Some of my fellow journalists here at IDG (CIO.com’s parent company) have left the fourth estate and are now receiving their paychecks from the same vendors they used to cover. Those jobs are in marketing, public relations or social media strategy. Several I’ve spoken with seem not unhappy with their move—the pay is certainly better.
Some have said they occasionally miss the daily excitement and objectivity of their previous roles. That sinking feeling enveloping the media? Yeah, they don’t miss that.
Taking a gaze at today’s tea leaves, it would not be reckless to hypothesize that more corporate IT workers might be making the same career move in the near future.
As I reported in Why the New Normal Could Kill IT, Gartner is predicting that cloud computing will become so pervasive by 2012 that 20 percent of businesses will own no IT assets at all.
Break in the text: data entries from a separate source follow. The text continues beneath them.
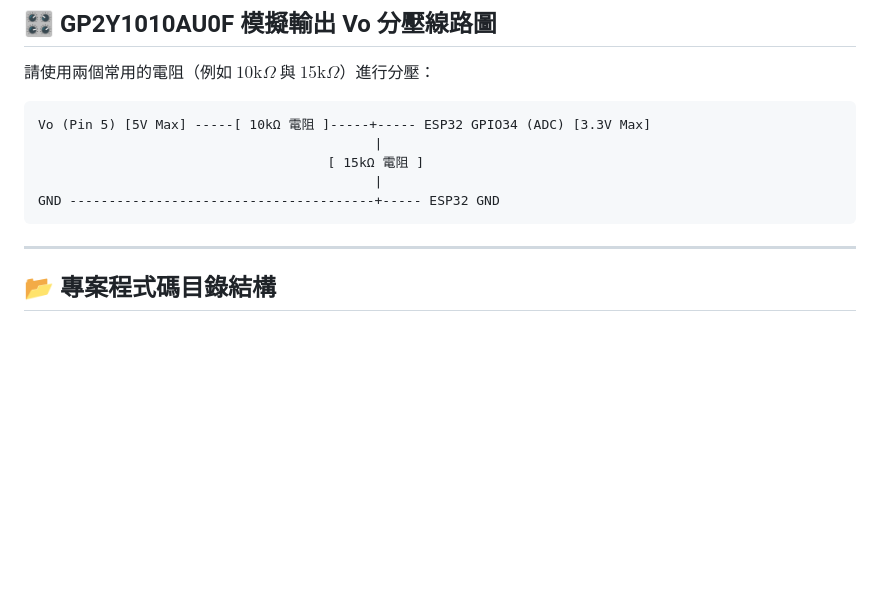
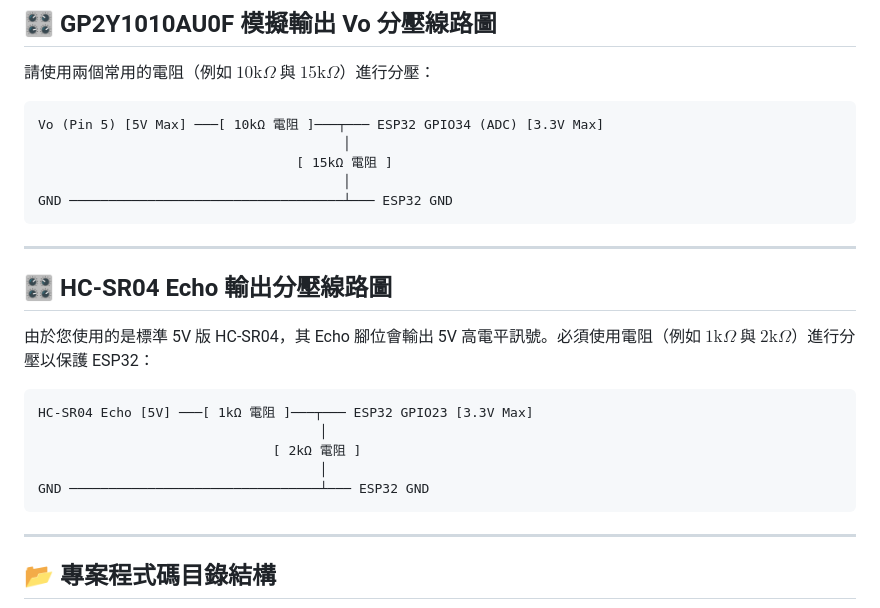
Before and after one commit to ian05012/AIoT-Final-Project, a Markdown page: firmware/README.md, the part around the change. GitHub-like rendering; blank space fills up the shorter version.

Commit message:
docs: 新增 5V HC-SR04 分壓接線電路圖

````diff
--- a/firmware/README.md
+++ b/firmware/README.md
@@ -56,11 +56,25 @@
 請使用兩個常用的電阻（例如 $10\text{k}\Omega$ 與 $15\text{k}\Omega$）進行分壓：
 
 ```text
-Vo (Pin 5) [5V Max] -----[ 10kΩ 電阻 ]-----+----- ESP32 GPIO34 (ADC) [3.3V Max]
-                                           |
-                                     [ 15kΩ 電阻 ]
-                                           |
-GND ---------------------------------------+----- ESP32 GND
+Vo (Pin 5) [5V Max] ───[ 10kΩ 電阻 ]───┬─── ESP32 GPIO34 (ADC) [3.3V Max]
+                                       │
+                                 [ 15kΩ 電阻 ]
+                                       │
+GND ───────────────────────────────────┴─── ESP32 GND
+```
+
+---
+
+## 🎛️ HC-SR04 Echo 輸出分壓線路圖
+
+由於您使用的是標準 5V 版 HC-SR04，其 Echo 腳位會輸出 5V 高電平訊號。必須使用電阻（例如 $1\text{k}\Omega$ 與 $2\text{k}\Omega$）進行分壓以保護 ESP32：
+
+```text
+HC-SR04 Echo [5V] ───[ 1kΩ 電阻 ]───┬─── ESP32 GPIO23 [3.3V Max]
+                                    │
+                              [ 2kΩ 電阻 ]
+                                    │
+GND ────────────────────────────────┴─── ESP32 GND
 ```
 
 ---
````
In a recent blog post, Michael Krupa, technical director for HR Technology and a former IT consultant, compares the IT support requirements of traditional, on-premise software versus SaaS. His verdict? “SaaS applications do not require as much IT support as on-premise solutions,” Krupa offers. “My experience with SaaS applications show that you no longer need IT datacenter support, database administration support, application infrastructure support and application development support (with the exception of interfaces).”
“Poof. Gone. No longer needed,” he adds, rather dramatically.
Other technologies such as virtualization will reduce IT hardware and, presumably, the headcount needed to manage the hardware.
Vendors of today are transforming into the “Supervendors” of tomorrow. A recent Wall Street Journal article examines the “handful of cash-rich companies that are consolidating power in the technology industry, using their wealth to expand into new businesses and making it harder for small and midsize competitors to break through.”
Those companies? Apple, Oracle, Google, Microsoft, Cisco, Dell, IBM. They are stockpiling cash, acquiring assets and tech innovation, and fortifying their power. They’ll likely need more techies, who won’t be needed as much inside enterprise IT departments.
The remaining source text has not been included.